(Input data Opens)
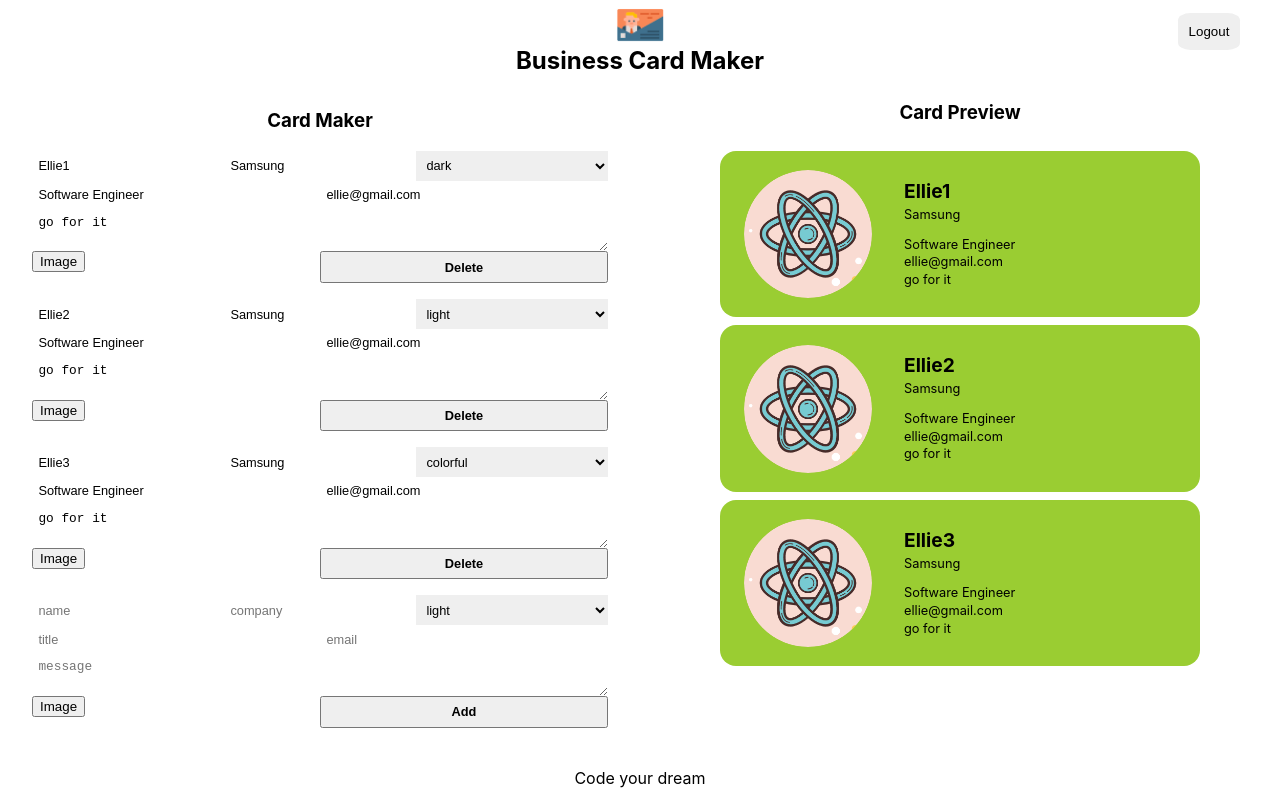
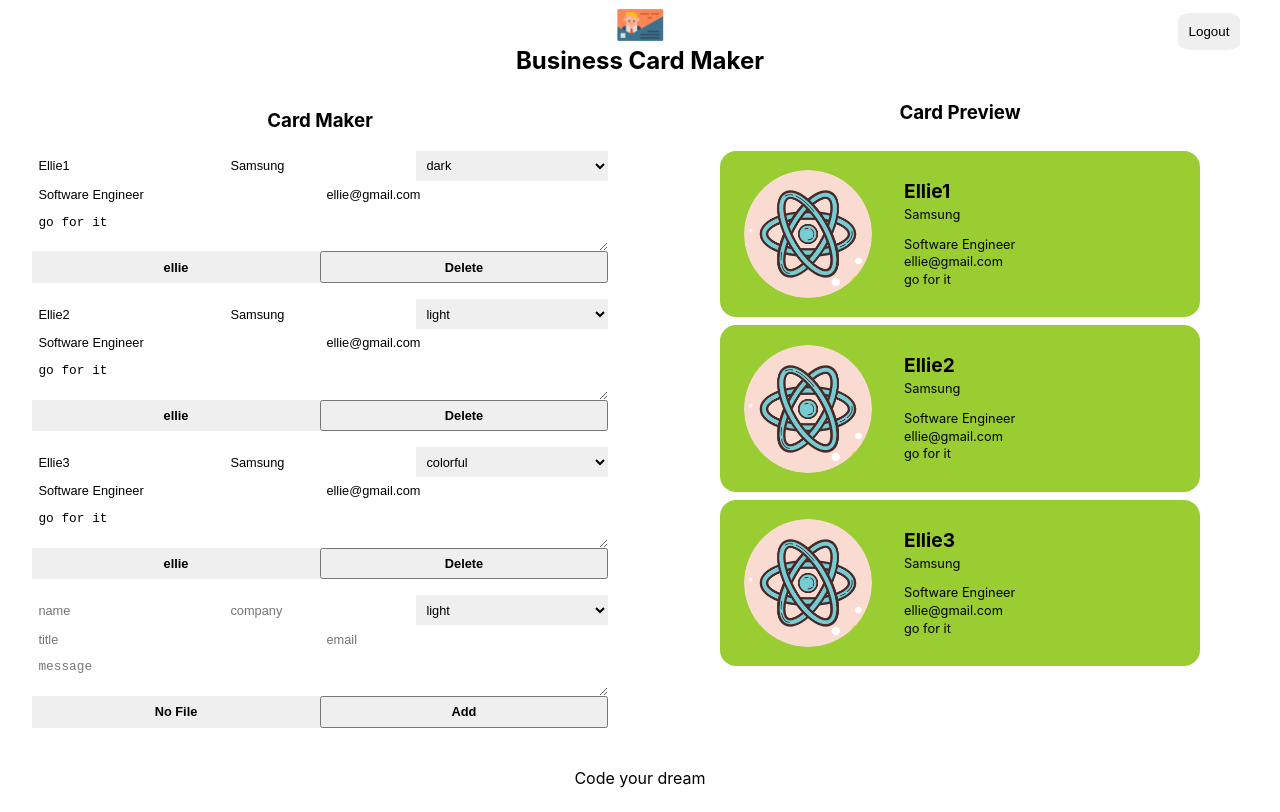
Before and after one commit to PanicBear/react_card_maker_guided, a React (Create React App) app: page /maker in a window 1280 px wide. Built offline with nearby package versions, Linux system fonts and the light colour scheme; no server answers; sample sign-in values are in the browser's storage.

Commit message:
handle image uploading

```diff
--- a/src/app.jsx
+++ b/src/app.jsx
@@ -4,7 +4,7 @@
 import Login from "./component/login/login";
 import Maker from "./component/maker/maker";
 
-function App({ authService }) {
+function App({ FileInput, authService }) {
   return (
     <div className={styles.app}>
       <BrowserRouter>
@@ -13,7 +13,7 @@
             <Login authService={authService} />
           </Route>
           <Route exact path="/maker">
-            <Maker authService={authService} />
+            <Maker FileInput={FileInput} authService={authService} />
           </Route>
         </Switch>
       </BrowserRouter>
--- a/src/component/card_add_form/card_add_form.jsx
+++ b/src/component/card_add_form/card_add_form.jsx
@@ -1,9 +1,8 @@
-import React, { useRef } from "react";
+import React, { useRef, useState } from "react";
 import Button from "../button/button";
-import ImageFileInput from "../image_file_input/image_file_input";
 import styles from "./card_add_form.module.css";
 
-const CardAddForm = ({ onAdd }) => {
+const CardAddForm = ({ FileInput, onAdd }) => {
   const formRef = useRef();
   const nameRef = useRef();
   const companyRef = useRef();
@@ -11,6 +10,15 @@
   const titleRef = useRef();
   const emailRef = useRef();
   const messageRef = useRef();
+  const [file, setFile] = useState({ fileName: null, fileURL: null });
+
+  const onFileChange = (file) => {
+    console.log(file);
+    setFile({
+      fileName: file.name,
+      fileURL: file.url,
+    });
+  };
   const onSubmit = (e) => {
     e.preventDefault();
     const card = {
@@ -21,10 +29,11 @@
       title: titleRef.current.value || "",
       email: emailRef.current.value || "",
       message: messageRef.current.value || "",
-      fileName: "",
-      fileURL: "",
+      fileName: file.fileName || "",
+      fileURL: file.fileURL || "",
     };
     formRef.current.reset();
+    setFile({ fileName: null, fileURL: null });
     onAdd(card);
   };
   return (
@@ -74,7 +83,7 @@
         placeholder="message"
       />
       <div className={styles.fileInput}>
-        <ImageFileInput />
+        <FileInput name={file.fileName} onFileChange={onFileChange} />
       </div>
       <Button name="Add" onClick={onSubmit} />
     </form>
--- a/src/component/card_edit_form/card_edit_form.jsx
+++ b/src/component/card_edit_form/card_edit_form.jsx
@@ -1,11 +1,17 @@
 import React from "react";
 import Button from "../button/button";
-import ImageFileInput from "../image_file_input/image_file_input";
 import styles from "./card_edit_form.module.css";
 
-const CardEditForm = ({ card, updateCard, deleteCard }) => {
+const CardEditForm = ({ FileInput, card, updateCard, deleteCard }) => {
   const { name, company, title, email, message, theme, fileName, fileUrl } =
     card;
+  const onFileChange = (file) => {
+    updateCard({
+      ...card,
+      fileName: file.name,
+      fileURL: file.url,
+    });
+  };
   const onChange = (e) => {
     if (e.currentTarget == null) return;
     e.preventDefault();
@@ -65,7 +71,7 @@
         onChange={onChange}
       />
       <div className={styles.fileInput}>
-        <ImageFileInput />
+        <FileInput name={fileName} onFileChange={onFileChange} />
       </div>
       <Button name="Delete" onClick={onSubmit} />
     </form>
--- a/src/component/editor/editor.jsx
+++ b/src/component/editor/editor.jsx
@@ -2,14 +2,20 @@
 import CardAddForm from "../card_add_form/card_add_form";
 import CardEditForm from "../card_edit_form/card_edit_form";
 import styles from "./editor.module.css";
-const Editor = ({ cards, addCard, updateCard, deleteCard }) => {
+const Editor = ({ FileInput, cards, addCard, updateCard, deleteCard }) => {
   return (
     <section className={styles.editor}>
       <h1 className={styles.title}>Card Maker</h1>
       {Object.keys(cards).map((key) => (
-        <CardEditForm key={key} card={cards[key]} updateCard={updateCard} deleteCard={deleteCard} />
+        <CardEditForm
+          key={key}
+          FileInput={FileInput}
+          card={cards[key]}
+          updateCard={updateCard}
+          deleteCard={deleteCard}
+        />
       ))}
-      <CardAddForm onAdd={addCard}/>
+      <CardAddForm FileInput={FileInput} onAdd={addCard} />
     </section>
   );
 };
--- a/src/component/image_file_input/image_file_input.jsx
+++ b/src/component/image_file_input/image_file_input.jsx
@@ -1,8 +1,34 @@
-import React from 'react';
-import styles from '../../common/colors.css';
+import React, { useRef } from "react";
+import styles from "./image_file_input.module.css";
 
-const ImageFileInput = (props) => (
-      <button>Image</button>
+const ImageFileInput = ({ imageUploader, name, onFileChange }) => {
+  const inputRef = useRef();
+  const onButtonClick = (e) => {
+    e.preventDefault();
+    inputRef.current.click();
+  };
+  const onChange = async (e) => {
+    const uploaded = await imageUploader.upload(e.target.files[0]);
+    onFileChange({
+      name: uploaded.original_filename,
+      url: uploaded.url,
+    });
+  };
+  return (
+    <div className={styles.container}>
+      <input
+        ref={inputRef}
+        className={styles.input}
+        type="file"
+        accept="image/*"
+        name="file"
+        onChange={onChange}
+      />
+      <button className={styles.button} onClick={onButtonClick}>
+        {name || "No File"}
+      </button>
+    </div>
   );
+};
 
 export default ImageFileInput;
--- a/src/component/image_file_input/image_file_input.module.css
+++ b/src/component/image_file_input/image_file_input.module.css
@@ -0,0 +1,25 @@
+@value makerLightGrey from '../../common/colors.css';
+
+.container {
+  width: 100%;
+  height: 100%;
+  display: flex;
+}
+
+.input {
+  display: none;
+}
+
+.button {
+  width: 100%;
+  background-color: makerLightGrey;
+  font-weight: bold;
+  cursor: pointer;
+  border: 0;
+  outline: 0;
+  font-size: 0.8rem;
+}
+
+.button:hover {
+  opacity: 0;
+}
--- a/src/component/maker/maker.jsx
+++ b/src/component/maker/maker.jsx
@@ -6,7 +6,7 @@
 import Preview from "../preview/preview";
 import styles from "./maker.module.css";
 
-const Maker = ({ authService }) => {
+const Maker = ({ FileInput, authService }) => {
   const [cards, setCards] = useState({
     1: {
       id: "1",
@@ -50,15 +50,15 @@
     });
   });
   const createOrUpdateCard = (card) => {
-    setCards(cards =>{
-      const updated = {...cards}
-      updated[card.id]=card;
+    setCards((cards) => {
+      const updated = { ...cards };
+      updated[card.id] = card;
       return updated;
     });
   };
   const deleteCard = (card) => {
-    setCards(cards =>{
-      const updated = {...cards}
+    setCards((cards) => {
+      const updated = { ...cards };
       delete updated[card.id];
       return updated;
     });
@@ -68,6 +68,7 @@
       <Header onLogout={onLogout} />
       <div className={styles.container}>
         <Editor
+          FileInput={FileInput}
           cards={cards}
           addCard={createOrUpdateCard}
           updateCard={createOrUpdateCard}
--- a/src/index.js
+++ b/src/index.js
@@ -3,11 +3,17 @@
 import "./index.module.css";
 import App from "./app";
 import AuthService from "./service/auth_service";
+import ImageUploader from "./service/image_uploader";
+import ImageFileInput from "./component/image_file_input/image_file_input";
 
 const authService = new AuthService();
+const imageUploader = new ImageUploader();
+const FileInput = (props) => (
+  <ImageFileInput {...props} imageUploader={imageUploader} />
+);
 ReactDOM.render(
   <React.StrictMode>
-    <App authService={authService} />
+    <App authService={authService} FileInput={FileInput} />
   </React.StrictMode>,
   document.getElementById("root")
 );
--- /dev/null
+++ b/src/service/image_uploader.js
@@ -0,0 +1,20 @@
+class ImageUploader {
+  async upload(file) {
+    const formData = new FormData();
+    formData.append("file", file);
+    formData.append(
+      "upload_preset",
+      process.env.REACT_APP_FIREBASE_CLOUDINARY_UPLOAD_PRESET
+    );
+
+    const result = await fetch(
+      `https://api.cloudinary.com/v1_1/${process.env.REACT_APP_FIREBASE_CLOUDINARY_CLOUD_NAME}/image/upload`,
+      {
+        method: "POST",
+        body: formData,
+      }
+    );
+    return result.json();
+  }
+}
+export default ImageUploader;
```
(Input data Closes)
(Input data Opens)
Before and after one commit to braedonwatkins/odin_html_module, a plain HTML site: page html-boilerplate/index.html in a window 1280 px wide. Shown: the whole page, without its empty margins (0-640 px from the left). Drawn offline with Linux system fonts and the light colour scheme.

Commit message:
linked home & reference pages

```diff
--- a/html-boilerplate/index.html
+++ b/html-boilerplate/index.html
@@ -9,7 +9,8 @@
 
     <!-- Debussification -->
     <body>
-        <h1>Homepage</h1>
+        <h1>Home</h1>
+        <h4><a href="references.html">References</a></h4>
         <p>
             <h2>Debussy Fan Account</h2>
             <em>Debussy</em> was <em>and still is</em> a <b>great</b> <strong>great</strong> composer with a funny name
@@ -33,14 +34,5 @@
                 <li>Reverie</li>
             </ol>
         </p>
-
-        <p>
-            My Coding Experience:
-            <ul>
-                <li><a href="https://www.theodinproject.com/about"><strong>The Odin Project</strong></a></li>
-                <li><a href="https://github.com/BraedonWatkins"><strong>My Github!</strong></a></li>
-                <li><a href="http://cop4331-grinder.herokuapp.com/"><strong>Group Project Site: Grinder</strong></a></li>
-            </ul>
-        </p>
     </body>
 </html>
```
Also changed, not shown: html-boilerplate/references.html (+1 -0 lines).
(Input data Closes)
What the exercise asks: The lines above that hold the word "onFileChange" are the ones to copy.

Written response:
+  const onFileChange = (file) => {
+        <FileInput name={file.fileName} onFileChange={onFileChange} />
+  const onFileChange = (file) => {
+        <FileInput name={fileName} onFileChange={onFileChange} />
+const ImageFileInput = ({ imageUploader, name, onFileChange }) => {
+    onFileChange({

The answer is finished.